EXERCISE DESCRIPTION: Every record below, from first to last, should be copied exactly; leave the pictures out.

DATA FOR REVIEW:
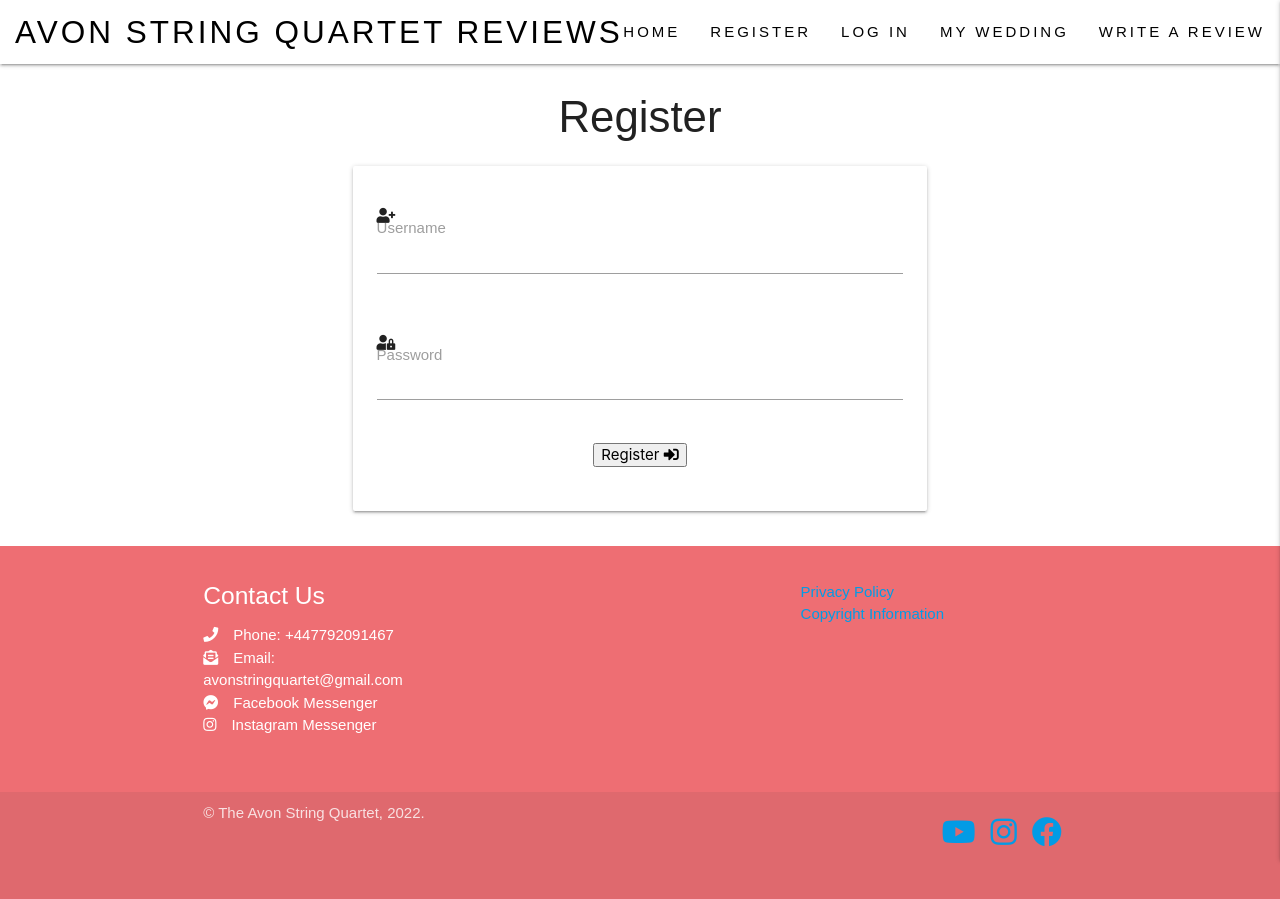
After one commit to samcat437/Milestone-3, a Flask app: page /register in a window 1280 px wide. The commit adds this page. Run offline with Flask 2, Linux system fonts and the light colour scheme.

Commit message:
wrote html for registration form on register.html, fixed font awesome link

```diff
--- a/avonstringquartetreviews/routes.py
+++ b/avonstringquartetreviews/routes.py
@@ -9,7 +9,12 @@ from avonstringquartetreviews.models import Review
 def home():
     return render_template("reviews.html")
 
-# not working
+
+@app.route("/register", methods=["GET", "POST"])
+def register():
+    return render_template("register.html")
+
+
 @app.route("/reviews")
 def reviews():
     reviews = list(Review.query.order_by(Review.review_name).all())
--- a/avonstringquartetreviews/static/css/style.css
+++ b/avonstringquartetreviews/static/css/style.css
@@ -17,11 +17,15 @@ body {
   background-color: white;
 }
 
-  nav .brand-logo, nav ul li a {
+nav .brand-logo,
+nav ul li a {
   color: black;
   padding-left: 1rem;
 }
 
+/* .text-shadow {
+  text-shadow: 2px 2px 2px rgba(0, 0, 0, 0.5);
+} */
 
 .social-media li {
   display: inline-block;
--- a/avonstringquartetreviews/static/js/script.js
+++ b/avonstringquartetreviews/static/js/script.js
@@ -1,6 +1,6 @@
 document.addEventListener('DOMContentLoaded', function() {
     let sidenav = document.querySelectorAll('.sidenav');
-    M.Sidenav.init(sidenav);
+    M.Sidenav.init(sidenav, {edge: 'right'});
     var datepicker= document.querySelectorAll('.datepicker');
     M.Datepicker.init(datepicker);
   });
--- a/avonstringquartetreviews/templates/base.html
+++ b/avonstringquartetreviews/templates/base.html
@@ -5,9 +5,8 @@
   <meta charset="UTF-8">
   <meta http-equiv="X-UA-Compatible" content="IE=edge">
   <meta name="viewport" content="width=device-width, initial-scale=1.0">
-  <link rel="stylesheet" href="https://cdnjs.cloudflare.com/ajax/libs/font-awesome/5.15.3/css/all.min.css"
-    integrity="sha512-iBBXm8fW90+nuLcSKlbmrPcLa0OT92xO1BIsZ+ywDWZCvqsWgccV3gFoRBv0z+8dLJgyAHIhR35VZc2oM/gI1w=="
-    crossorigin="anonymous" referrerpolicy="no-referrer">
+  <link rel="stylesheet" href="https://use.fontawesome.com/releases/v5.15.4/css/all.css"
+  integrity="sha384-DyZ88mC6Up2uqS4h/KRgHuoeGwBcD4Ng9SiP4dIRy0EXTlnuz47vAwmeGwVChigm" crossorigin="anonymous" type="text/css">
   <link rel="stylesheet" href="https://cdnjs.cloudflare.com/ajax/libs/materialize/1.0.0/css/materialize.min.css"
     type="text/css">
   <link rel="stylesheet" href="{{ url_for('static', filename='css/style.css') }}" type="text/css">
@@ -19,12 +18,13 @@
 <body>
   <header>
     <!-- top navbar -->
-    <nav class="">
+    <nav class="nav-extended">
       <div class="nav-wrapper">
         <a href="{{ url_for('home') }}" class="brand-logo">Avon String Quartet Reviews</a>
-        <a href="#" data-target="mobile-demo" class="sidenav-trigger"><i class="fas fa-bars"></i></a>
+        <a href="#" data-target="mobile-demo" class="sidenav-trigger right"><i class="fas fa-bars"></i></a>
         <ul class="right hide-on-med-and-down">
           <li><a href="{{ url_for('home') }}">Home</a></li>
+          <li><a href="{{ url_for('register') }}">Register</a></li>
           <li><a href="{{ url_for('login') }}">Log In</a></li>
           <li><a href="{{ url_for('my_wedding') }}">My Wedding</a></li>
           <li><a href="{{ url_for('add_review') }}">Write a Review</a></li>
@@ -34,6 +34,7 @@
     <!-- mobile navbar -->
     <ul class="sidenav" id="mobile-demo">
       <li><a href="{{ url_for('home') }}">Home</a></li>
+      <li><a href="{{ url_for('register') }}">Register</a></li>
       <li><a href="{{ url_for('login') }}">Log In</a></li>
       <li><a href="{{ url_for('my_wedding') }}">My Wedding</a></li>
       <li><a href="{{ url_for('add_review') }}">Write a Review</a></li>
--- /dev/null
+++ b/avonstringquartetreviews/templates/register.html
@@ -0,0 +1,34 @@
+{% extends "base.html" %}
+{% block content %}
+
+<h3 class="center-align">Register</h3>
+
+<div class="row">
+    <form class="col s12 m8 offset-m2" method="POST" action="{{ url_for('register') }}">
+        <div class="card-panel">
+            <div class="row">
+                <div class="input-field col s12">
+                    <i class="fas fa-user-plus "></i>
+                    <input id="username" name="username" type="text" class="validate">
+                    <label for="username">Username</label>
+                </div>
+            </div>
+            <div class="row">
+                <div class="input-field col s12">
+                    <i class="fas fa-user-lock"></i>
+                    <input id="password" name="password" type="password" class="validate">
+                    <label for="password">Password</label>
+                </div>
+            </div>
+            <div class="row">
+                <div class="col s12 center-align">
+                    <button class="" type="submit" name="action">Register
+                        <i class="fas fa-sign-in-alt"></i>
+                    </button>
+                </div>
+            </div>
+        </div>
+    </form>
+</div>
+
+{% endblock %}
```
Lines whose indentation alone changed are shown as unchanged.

SOLUTION TO THE PROBLEM:
After one commit to samcat437/Milestone-3, a Flask app: page /register in a window 1280 px wide. The commit adds this page. Run offline with Flask 2, Linux system fonts and the light colour scheme.

Commit message:
wrote html for registration form on register.html, fixed font awesome link

```diff
--- a/avonstringquartetreviews/routes.py
+++ b/avonstringquartetreviews/routes.py
@@ -9,7 +9,12 @@ from avonstringquartetreviews.models import Review
 def home():
     return render_template("reviews.html")
 
-# not working
+
+@app.route("/register", methods=["GET", "POST"])
+def register():
+    return render_template("register.html")
+
+
 @app.route("/reviews")
 def reviews():
     reviews = list(Review.query.order_by(Review.review_name).all())
--- a/avonstringquartetreviews/static/css/style.css
+++ b/avonstringquartetreviews/static/css/style.css
@@ -17,11 +17,15 @@ body {
   background-color: white;
 }
 
-  nav .brand-logo, nav ul li a {
+nav .brand-logo,
+nav ul li a {
   color: black;
   padding-left: 1rem;
 }
 
+/* .text-shadow {
+  text-shadow: 2px 2px 2px rgba(0, 0, 0, 0.5);
+} */
 
 .social-media li {
   display: inline-block;
--- a/avonstringquartetreviews/static/js/script.js
+++ b/avonstringquartetreviews/static/js/script.js
@@ -1,6 +1,6 @@
 document.addEventListener('DOMContentLoaded', function() {
     let sidenav = document.querySelectorAll('.sidenav');
-    M.Sidenav.init(sidenav);
+    M.Sidenav.init(sidenav, {edge: 'right'});
     var datepicker= document.querySelectorAll('.datepicker');
     M.Datepicker.init(datepicker);
   });
--- a/avonstringquartetreviews/templates/base.html
+++ b/avonstringquartetreviews/templates/base.html
@@ -5,9 +5,8 @@
   <meta charset="UTF-8">
   <meta http-equiv="X-UA-Compatible" content="IE=edge">
   <meta name="viewport" content="width=device-width, initial-scale=1.0">
-  <link rel="stylesheet" href="https://cdnjs.cloudflare.com/ajax/libs/font-awesome/5.15.3/css/all.min.css"
-    integrity="sha512-iBBXm8fW90+nuLcSKlbmrPcLa0OT92xO1BIsZ+ywDWZCvqsWgccV3gFoRBv0z+8dLJgyAHIhR35VZc2oM/gI1w=="
-    crossorigin="anonymous" referrerpolicy="no-referrer">
+  <link rel="stylesheet" href="https://use.fontawesome.com/releases/v5.15.4/css/all.css"
+  integrity="sha384-DyZ88mC6Up2uqS4h/KRgHuoeGwBcD4Ng9SiP4dIRy0EXTlnuz47vAwmeGwVChigm" crossorigin="anonymous" type="text/css">
   <link rel="stylesheet" href="https://cdnjs.cloudflare.com/ajax/libs/materialize/1.0.0/css/materialize.min.css"
     type="text/css">
   <link rel="stylesheet" href="{{ url_for('static', filename='css/style.css') }}" type="text/css">
@@ -19,12 +18,13 @@
 <body>
   <header>
     <!-- top navbar -->
-    <nav class="">
+    <nav class="nav-extended">
       <div class="nav-wrapper">
         <a href="{{ url_for('home') }}" class="brand-logo">Avon String Quartet Reviews</a>
-        <a href="#" data-target="mobile-demo" class="sidenav-trigger"><i class="fas fa-bars"></i></a>
+        <a href="#" data-target="mobile-demo" class="sidenav-trigger right"><i class="fas fa-bars"></i></a>
         <ul class="right hide-on-med-and-down">
           <li><a href="{{ url_for('home') }}">Home</a></li>
+          <li><a href="{{ url_for('register') }}">Register</a></li>
           <li><a href="{{ url_for('login') }}">Log In</a></li>
           <li><a href="{{ url_for('my_wedding') }}">My Wedding</a></li>
           <li><a href="{{ url_for('add_review') }}">Write a Review</a></li>
@@ -34,6 +34,7 @@
     <!-- mobile navbar -->
     <ul class="sidenav" id="mobile-demo">
       <li><a href="{{ url_for('home') }}">Home</a></li>
+      <li><a href="{{ url_for('register') }}">Register</a></li>
       <li><a href="{{ url_for('login') }}">Log In</a></li>
       <li><a href="{{ url_for('my_wedding') }}">My Wedding</a></li>
       <li><a href="{{ url_for('add_review') }}">Write a Review</a></li>
--- /dev/null
+++ b/avonstringquartetreviews/templates/register.html
@@ -0,0 +1,34 @@
+{% extends "base.html" %}
+{% block content %}
+
+<h3 class="center-align">Register</h3>
+
+<div class="row">
+    <form class="col s12 m8 offset-m2" method="POST" action="{{ url_for('register') }}">
+        <div class="card-panel">
+            <div class="row">
+                <div class="input-field col s12">
+                    <i class="fas fa-user-plus "></i>
+                    <input id="username" name="username" type="text" class="validate">
+                    <label for="username">Username</label>
+                </div>
+            </div>
+            <div class="row">
+                <div class="input-field col s12">
+                    <i class="fas fa-user-lock"></i>
+                    <input id="password" name="password" type="password" class="validate">
+                    <label for="password">Password</label>
+                </div>
+            </div>
+            <div class="row">
+                <div class="col s12 center-align">
+                    <button class="" type="submit" name="action">Register
+                        <i class="fas fa-sign-in-alt"></i>
+                    </button>
+                </div>
+            </div>
+        </div>
+    </form>
+</div>
+
+{% endblock %}
```
Lines whose indentation alone changed are shown as unchanged.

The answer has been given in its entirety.